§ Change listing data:
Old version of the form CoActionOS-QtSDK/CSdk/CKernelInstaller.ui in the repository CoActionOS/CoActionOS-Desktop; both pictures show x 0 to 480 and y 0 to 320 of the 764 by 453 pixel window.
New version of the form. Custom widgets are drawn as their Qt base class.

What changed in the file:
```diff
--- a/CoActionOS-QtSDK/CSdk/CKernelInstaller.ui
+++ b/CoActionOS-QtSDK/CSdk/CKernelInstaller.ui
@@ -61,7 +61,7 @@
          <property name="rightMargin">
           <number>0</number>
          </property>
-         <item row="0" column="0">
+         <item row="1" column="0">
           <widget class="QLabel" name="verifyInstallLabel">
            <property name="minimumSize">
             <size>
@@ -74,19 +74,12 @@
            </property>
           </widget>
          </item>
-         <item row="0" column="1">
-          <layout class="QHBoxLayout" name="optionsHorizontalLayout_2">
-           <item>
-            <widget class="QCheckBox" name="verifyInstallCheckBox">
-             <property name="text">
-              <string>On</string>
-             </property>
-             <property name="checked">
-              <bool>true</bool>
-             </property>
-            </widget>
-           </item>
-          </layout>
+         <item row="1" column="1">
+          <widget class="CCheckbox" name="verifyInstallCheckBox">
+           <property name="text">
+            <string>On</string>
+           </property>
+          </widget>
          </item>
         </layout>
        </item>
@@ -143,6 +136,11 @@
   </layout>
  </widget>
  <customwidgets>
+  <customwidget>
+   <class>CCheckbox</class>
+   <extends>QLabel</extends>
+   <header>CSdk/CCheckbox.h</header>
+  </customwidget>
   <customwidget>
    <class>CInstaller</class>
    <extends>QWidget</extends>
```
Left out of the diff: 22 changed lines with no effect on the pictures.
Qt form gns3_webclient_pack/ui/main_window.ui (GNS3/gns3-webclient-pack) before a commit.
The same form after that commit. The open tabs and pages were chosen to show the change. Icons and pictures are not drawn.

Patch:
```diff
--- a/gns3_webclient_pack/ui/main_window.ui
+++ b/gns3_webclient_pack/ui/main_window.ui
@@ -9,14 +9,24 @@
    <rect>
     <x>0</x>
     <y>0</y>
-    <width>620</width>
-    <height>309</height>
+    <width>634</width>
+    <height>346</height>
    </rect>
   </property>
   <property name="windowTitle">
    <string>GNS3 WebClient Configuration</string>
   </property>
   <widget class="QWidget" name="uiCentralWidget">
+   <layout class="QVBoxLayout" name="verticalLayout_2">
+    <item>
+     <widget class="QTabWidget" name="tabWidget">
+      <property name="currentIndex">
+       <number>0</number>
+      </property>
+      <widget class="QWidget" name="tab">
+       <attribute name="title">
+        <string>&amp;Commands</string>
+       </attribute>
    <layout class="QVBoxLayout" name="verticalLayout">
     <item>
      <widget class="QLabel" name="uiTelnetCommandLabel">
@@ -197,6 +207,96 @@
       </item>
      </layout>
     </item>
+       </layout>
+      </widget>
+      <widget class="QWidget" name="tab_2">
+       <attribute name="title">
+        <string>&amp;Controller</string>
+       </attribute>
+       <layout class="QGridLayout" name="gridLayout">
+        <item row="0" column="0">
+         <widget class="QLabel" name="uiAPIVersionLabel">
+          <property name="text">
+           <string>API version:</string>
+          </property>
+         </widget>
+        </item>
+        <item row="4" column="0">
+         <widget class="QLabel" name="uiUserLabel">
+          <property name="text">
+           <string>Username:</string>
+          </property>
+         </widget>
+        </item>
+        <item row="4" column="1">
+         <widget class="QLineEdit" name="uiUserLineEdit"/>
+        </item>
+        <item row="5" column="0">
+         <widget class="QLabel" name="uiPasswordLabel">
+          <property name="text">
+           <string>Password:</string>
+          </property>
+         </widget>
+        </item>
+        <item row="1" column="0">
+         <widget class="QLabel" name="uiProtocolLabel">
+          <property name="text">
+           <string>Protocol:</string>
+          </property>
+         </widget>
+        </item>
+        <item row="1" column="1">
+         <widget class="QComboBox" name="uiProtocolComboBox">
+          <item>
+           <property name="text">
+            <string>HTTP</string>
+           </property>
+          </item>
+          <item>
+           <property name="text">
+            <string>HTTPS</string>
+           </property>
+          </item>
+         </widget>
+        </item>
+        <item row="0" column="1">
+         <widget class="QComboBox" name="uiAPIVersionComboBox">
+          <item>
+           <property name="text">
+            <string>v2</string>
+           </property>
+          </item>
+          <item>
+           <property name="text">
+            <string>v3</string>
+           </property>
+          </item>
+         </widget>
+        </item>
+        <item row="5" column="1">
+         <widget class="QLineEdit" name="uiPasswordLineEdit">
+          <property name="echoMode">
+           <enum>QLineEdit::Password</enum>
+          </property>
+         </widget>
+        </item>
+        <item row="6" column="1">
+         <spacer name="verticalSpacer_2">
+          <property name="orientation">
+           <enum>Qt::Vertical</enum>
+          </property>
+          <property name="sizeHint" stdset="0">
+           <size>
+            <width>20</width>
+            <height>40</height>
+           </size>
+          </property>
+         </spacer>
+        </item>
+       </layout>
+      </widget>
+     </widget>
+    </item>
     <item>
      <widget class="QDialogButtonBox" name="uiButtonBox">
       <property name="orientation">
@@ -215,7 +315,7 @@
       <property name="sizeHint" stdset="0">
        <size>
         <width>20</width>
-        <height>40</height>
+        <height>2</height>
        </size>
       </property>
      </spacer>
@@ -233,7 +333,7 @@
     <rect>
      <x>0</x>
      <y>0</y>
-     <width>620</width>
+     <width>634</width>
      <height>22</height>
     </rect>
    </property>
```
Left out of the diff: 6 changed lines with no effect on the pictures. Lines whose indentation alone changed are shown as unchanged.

§ Activity:
What do the records say? Quote them all exactly.

§ Answer space:
Old version of the form CoActionOS-QtSDK/CSdk/CKernelInstaller.ui in the repository CoActionOS/CoActionOS-Desktop; both pictures show x 0 to 480 and y 0 to 320 of the 764 by 453 pixel window.
New version of the form. Custom widgets are drawn as their Qt base class.

What changed in the file:
```diff
--- a/CoActionOS-QtSDK/CSdk/CKernelInstaller.ui
+++ b/CoActionOS-QtSDK/CSdk/CKernelInstaller.ui
@@ -61,7 +61,7 @@
          <property name="rightMargin">
           <number>0</number>
          </property>
-         <item row="0" column="0">
+         <item row="1" column="0">
           <widget class="QLabel" name="verifyInstallLabel">
            <property name="minimumSize">
             <size>
@@ -74,19 +74,12 @@
            </property>
           </widget>
          </item>
-         <item row="0" column="1">
-          <layout class="QHBoxLayout" name="optionsHorizontalLayout_2">
-           <item>
-            <widget class="QCheckBox" name="verifyInstallCheckBox">
-             <property name="text">
-              <string>On</string>
-             </property>
-             <property name="checked">
-              <bool>true</bool>
-             </property>
-            </widget>
-           </item>
-          </layout>
+         <item row="1" column="1">
+          <widget class="CCheckbox" name="verifyInstallCheckBox">
+           <property name="text">
+            <string>On</string>
+           </property>
+          </widget>
          </item>
         </layout>
        </item>
@@ -143,6 +136,11 @@
   </layout>
  </widget>
  <customwidgets>
+  <customwidget>
+   <class>CCheckbox</class>
+   <extends>QLabel</extends>
+   <header>CSdk/CCheckbox.h</header>
+  </customwidget>
   <customwidget>
    <class>CInstaller</class>
    <extends>QWidget</extends>
```
Left out of the diff: 22 changed lines with no effect on the pictures.
Qt form gns3_webclient_pack/ui/main_window.ui (GNS3/gns3-webclient-pack) before a commit.
The same form after that commit. The open tabs and pages were chosen to show the change. Icons and pictures are not drawn.

Patch:
```diff
--- a/gns3_webclient_pack/ui/main_window.ui
+++ b/gns3_webclient_pack/ui/main_window.ui
@@ -9,14 +9,24 @@
    <rect>
     <x>0</x>
     <y>0</y>
-    <width>620</width>
-    <height>309</height>
+    <width>634</width>
+    <height>346</height>
    </rect>
   </property>
   <property name="windowTitle">
    <string>GNS3 WebClient Configuration</string>
   </property>
   <widget class="QWidget" name="uiCentralWidget">
+   <layout class="QVBoxLayout" name="verticalLayout_2">
+    <item>
+     <widget class="QTabWidget" name="tabWidget">
+      <property name="currentIndex">
+       <number>0</number>
+      </property>
+      <widget class="QWidget" name="tab">
+       <attribute name="title">
+        <string>&amp;Commands</string>
+       </attribute>
    <layout class="QVBoxLayout" name="verticalLayout">
     <item>
      <widget class="QLabel" name="uiTelnetCommandLabel">
@@ -197,6 +207,96 @@
       </item>
      </layout>
     </item>
+       </layout>
+      </widget>
+      <widget class="QWidget" name="tab_2">
+       <attribute name="title">
+        <string>&amp;Controller</string>
+       </attribute>
+       <layout class="QGridLayout" name="gridLayout">
+        <item row="0" column="0">
+         <widget class="QLabel" name="uiAPIVersionLabel">
+          <property name="text">
+           <string>API version:</string>
+          </property>
+         </widget>
+        </item>
+        <item row="4" column="0">
+         <widget class="QLabel" name="uiUserLabel">
+          <property name="text">
+           <string>Username:</string>
+          </property>
+         </widget>
+        </item>
+        <item row="4" column="1">
+         <widget class="QLineEdit" name="uiUserLineEdit"/>
+        </item>
+        <item row="5" column="0">
+         <widget class="QLabel" name="uiPasswordLabel">
+          <property name="text">
+           <string>Password:</string>
+          </property>
+         </widget>
+        </item>
+        <item row="1" column="0">
+         <widget class="QLabel" name="uiProtocolLabel">
+          <property name="text">
+           <string>Protocol:</string>
+          </property>
+         </widget>
+        </item>
+        <item row="1" column="1">
+         <widget class="QComboBox" name="uiProtocolComboBox">
+          <item>
+           <property name="text">
+            <string>HTTP</string>
+           </property>
+          </item>
+          <item>
+           <property name="text">
+            <string>HTTPS</string>
+           </property>
+          </item>
+         </widget>
+        </item>
+        <item row="0" column="1">
+         <widget class="QComboBox" name="uiAPIVersionComboBox">
+          <item>
+           <property name="text">
+            <string>v2</string>
+           </property>
+          </item>
+          <item>
+           <property name="text">
+            <string>v3</string>
+           </property>
+          </item>
+         </widget>
+        </item>
+        <item row="5" column="1">
+         <widget class="QLineEdit" name="uiPasswordLineEdit">
+          <property name="echoMode">
+           <enum>QLineEdit::Password</enum>
+          </property>
+         </widget>
+        </item>
+        <item row="6" column="1">
+         <spacer name="verticalSpacer_2">
+          <property name="orientation">
+           <enum>Qt::Vertical</enum>
+          </property>
+          <property name="sizeHint" stdset="0">
+           <size>
+            <width>20</width>
+            <height>40</height>
+           </size>
+          </property>
+         </spacer>
+        </item>
+       </layout>
+      </widget>
+     </widget>
+    </item>
     <item>
      <widget class="QDialogButtonBox" name="uiButtonBox">
       <property name="orientation">
@@ -215,7 +315,7 @@
       <property name="sizeHint" stdset="0">
        <size>
         <width>20</width>
-        <height>40</height>
+        <height>2</height>
        </size>
       </property>
      </spacer>
@@ -233,7 +333,7 @@
     <rect>
      <x>0</x>
      <y>0</y>
-     <width>620</width>
+     <width>634</width>
      <height>22</height>
     </rect>
    </property>
```
Left out of the diff: 6 changed lines with no effect on the pictures. Lines whose indentation alone changed are shown as unchanged.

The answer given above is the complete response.